We get squirrel from a supplier in the West Country, where they are trapped primarily at this time of year to protect songbird eggs. The furs are made into hats and gloves, while the tails are made into flies for fly fishing. Public reaction has been mainly positive, although there will always be some who don’t fully understand the reasoning behind dishes like this. But I am keen on reviving forgotten traditional English dishes, and everyone who has eaten the squirrel has enjoyed it.
1/2 bunch thyme
2 bay leaves
2 cloves garlic
1 litre brown chicken stock
4 bacon rashers
250g puff pastry
250g redcurrant jelly
600g potatoes, mashed
150g wild garlic leaves
Remove the legs from the squirrel and place in a baking dish. Roughly chop the carrot, onion and garlic and place in the dish with the legs. Add the thyme and bay leaves, pour over the chicken stock, season and cook at 135°C for about 31/2 hours or until tender.
Meanwhile, separate the belly from the loin and the kidneys and liver. Discard the rest of the innards. Cut the ribcage away with a pair of scissors to leave a neat loin. Wrap the loin in bacon. I prefer to use sweet-cure streaky bacon.
When the legs are cooked, separate the hind legs from the smaller fore legs. Flake the meat off the front legs and reserve it for the pie.
Mince the livers, kidneys and bellies and season with salt and pepper. Add the flaked meat and breadcrumbs and make into four small pies using the puff pastry. Glaze the pie with the egg, and bake for 12 minutes at 175°C. Seal the loin in a hot pan and roast in the oven for eight minutes.
Strain off the cooking liquor and reduce with the redcurrant jelly until a thick sauce is obtained. Heat up the mash and add the wild garlic. Place a small spoonful of the mash on the plate and lay the two hind legs over it. Cut the loin in two and place on the mash.
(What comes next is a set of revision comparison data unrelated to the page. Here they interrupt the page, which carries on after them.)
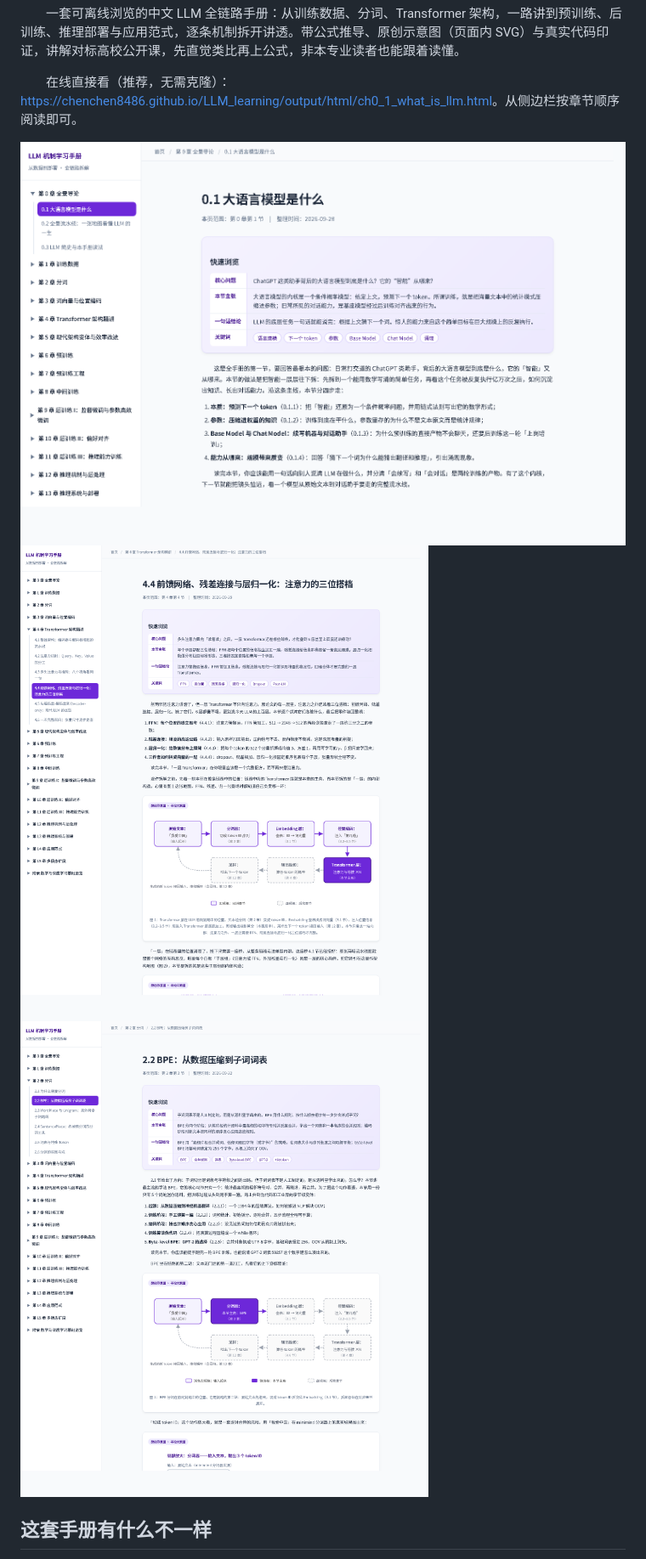
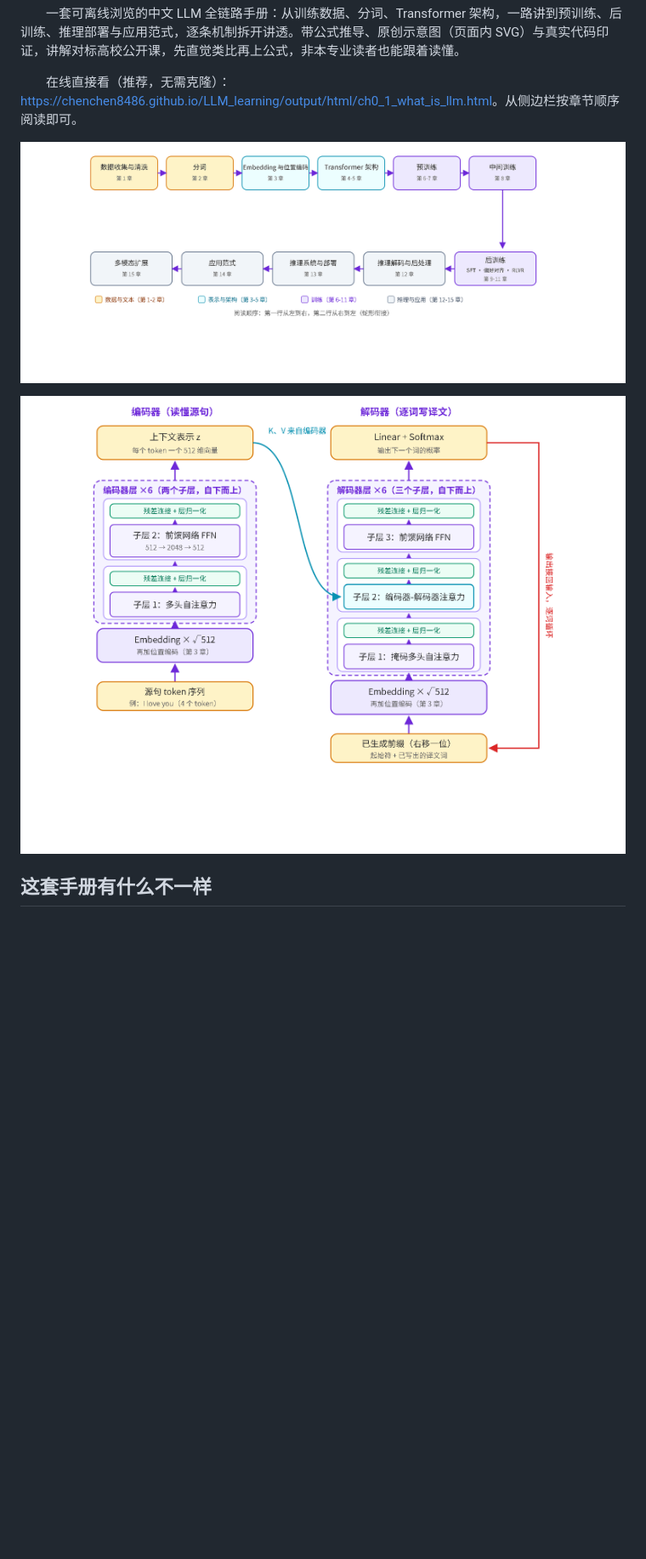
Before and after one commit to chenchen8486/LLM_learning, a Markdown page: README.md, the part around the change. Shown at 85% size. Drawn GitHub-style; pictures changed too: assets/figure-architecture.png (added), assets/figure-pipeline.png (added), assets/preview-01.png (deleted); blank space fills up the shorter version.

Commit message:
README 预览图换成两张纯图（全链路全景 + 两塔架构），删除三张页面截图

```diff
--- a/README.md
+++ b/README.md
@@ -9,9 +9,9 @@
 
 　　在线直接看（推荐，无需克隆）：<https://chenchen8486.github.io/LLM_learning/output/html/ch0_1_what_is_llm.html>。从侧边栏按章节顺序阅读即可。
 
-![手册预览：全景导论](assets/preview-01.png)
-![手册预览：Transformer 架构精讲](assets/preview-02.png)
-![手册预览：BPE 分词手算](assets/preview-03.png)
+![手册预览：LLM 全链路全景](assets/figure-pipeline.png)
+
+![手册预览：Transformer 两塔架构](assets/figure-architecture.png)
 
 ## 这套手册有什么不一样
 
```
Also changed, not shown: README_en.md (+3 -3 lines).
Generously spoon over the rich sauce and finish with the golden pie placed just in front of the mash.
Craig James, head chef, Butlers Wharf Chop House